Per the LA County Extension website: losalamosextension.nmsu.edu/problems.html), under “Plant Problems of Los Alamos” “Conifer Pests” “Douglas Fir Tussock Moth” link: ext.colostate.edu/pubs/insect/05542.pdf):
Caterpillars of the Douglas-fir tussock moth, Orgyia pseudotsugata (McDunnough), chew the needles of spruces, Douglas fir and true firs. During outbreaks they may cause extensive defoliation, with injury typically first concentrated at the top of the tree. Older caterpillars may rapidly defoliate a tree and tops may be killed, sometimes after only a single season of severe injury. Following repeated attacks over several seasons whole trees may die or be weakened to the point of inviting fatal attacks by bark beetles.

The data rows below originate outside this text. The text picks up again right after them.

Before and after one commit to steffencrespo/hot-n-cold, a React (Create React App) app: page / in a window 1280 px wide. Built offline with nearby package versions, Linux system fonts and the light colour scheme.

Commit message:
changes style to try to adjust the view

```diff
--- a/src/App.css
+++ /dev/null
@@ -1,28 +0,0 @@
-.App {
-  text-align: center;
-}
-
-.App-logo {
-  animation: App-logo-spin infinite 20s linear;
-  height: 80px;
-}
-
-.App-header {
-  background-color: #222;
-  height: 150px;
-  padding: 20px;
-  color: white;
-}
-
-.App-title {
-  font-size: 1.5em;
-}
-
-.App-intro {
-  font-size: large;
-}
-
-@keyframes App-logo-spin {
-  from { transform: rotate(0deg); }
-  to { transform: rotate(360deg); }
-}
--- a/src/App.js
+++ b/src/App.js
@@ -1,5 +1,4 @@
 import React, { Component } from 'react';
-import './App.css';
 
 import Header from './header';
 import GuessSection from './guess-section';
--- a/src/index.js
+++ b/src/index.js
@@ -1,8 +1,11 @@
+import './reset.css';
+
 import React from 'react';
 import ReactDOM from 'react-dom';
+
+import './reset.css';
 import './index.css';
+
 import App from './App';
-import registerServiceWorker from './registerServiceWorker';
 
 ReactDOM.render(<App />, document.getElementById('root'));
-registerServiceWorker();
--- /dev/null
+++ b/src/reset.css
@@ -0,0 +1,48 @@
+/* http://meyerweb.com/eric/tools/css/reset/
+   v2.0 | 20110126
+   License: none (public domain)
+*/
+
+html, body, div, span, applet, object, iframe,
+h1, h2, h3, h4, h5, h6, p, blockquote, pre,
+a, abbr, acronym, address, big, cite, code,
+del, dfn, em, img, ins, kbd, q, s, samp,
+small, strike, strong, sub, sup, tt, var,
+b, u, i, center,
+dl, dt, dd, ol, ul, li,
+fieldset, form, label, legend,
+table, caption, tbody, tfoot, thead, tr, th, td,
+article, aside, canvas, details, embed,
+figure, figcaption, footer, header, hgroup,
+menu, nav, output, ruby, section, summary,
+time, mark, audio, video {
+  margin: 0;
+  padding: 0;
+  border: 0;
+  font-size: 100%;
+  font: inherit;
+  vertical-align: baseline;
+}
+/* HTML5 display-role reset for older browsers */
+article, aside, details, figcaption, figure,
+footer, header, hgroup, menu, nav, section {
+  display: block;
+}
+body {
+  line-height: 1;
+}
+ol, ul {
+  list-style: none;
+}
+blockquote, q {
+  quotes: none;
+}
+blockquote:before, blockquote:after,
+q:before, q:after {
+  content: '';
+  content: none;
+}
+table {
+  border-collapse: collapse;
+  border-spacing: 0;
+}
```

If your Blue Spruce is turning brown, even if only at the very top, it probably has these caterpillars (even if you cannot see them), or had them and now has the more mature forms of the moth. Contact a tree expert or sprayer about whether your tree is savable, when to treat (now and/or next spring) and with what.
I’ve heard good things about both companies listed under “Tree Sprayers” in the Los Alamos 2014 Names and Numbers Directory. There are probably others. I don’t care whom you use, but please treat your trees as necessary.
Important: As these caterpillars can cause painful skin reactions, no one should touch them.
Leeann Foster
White Rock